How can you ensure your crew can avoid and, if necessary, overcome compaction problems? The following excerpt from The Cat Paving Products “Guide to Asphalt Compaction” highlights a few common compaction challenges, along with solutions your crew can implement today.
Asphalt pick-up on dry drum surfaces
The most common cause of downtime on double drum, asphalt compactors is a malfunctioning drum spray system.
If any part of the steel drum does not have a water film on the surface, hot asphalt is likely to stick to the drum. The stickier the asphalt mix, the more severe the problem. A small amount of asphalt pick-up on the drum quickly becomes a large problem. With each drum rotation, the amount of pick-up increases and the mat will begin to show divots.
When asphalt begins to stick to a drum surface, operation of that compactor must be terminated until the drum is completely clean and any problem with the drum spray system is repaired. Continuing to operate the compactor will result in severe mat damage that will require extensive handwork to fill in and level divots left in the mat.
The primary cause of dry areas on the drum surface is a plugged spray nozzle. Good maintenance and clean water supply are the keys to preventing plugged spray nozzles.
- Use clean water. Whenever possible, fill water spray reservoirs with water from approved sources. If you have to use pond water, for example, increase the frequency of maintenance steps.
- Change main spray system filters. Follow the filter change interval shown in the machine’s Operation and Maintenance Manual. When the main spray system filter is plugged, water bypasses the filter and unfiltered water goes to the spray bars. Unfiltered water is more likely to cause spray nozzles to plug. Always have a spare filter stored on the compactor or in the maintenance vehicle.

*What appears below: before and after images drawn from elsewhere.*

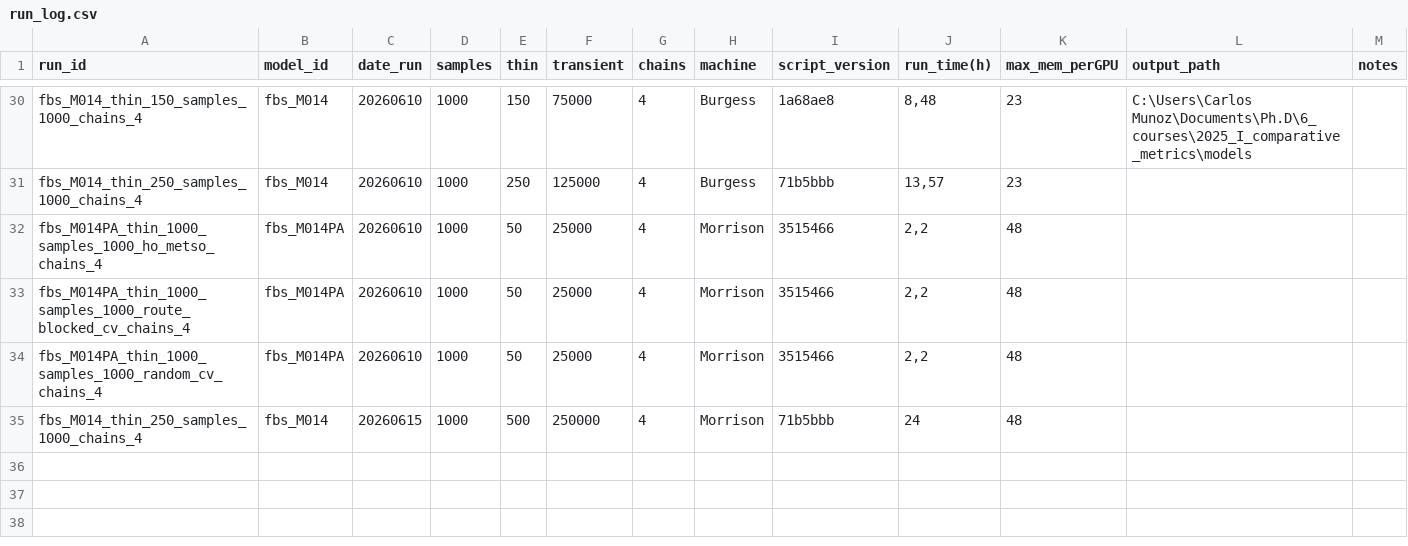
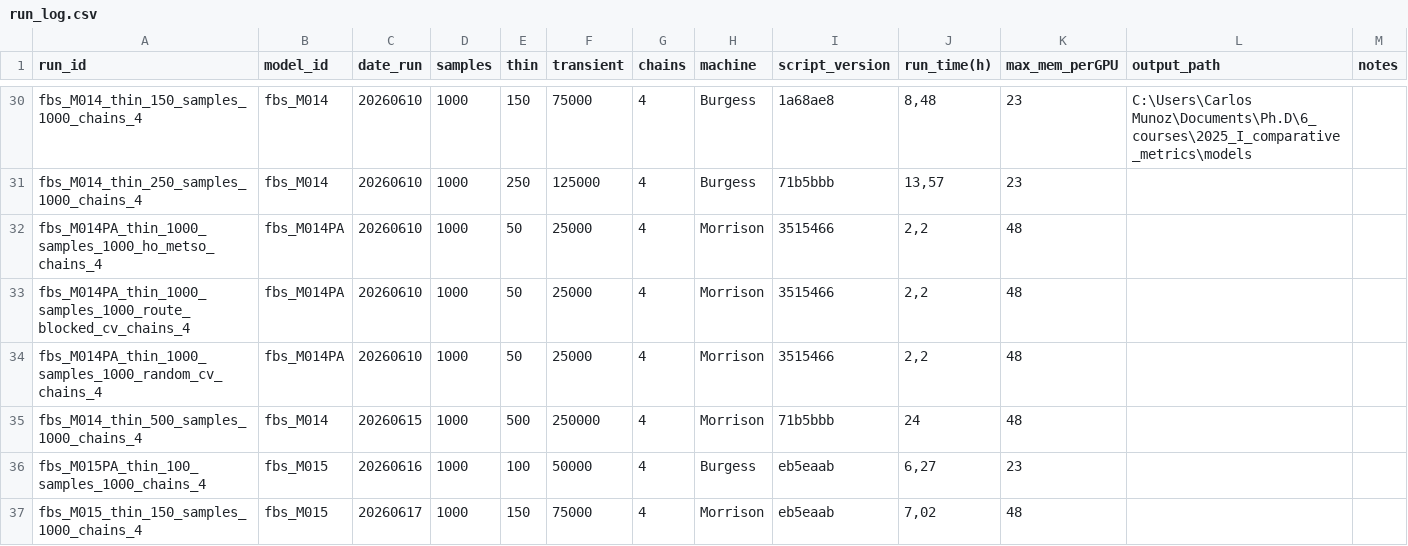
Before and after one commit to cmunozr/2025_I_comparative_metrics, a CSV file: experiments_log/run_log.csv, drawn as a sheet; only a part is shown, gaps mark what is left out.

Commit message:
M015 data in log

```diff
--- a/experiments_log/run_log.csv
+++ b/experiments_log/run_log.csv
@@ -34,2 +34,4 @@ fbs_M014PA_thin_1000_samples_1000_route_blocked_cv_chains_4;fbs_M014PA;20260610;
 fbs_M014PA_thin_1000_samples_1000_random_cv_chains_4;fbs_M014PA;20260610;1000;50;25000;4;Morrison;3515466;2,2;48;;
-fbs_M014_thin_250_samples_1000_chains_4;fbs_M014;20260615;1000;500;250000;4;Morrison;71b5bbb;24;48;;
+fbs_M014_thin_500_samples_1000_chains_4;fbs_M014;20260615;1000;500;250000;4;Morrison;71b5bbb;24;48;;
+fbs_M015PA_thin_100_samples_1000_chains_4;fbs_M015;20260616;1000;100;50000;4;Burgess;eb5eaab;6,27;23;;
+fbs_M015_thin_150_samples_1000_chains_4;fbs_M015;20260617;1000;150;75000;4;Morrison;eb5eaab;7,02;48;;
```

- Maintain inlet filters. Most water reservoirs have an inlet filter inside the reservoir fill port. The inlet filter is the first stage of water filtration. Do not discard the inlet filter. Place the water supply hose inside the inlet filter.
- Clean spray nozzles. The spray nozzles have internal brass or plastic screens. Nozzle screens should be examined daily for contamination. Clean nozzle screens thoroughly as needed. If you use contaminated water, increase the frequency of nozzle maintenance. If only one side of the nozzle is plugged, the spray pattern will be smaller and can cause the dry strip on the drum and start the asphalt pickup.
- Maintain water distribution mats. The drum will have some type of water distribution mat to help spread the water film evenly on the drum surface. As the distribution mats wear, you may have to adjust them to maintain good drum contact. Replace distribution mats according to wear indicators.
- Understand spray system capabilities. Most water spray systems offer full-time or intermittent spray. Never sacrifice water coverage in an effort to conserve water. It is better to stop more frequently for water refills than to stop for drum cleaning.
- Protect the water spray system during cold weather. An optional water spray system antifreeze kit is available. It includes a separate reservoir for antifreeze. At the end of the shift, the operator can circulate antifreeze through the system to prevent overnight freezing.
Asphalt pick-up on rubber tires
Asphalt also can stick to rubber tires. The severity of asphalt sticking to rubber tires depends primarily on the stickiness of the asphalt. Tire pick-up is also affected by the difference in temperature between the surface of the asphalt layer and the rubber tires.
When asphalt begins to stick to the rubber tires of a pneumatic compactor, the operator must immediately stop and correct the problem.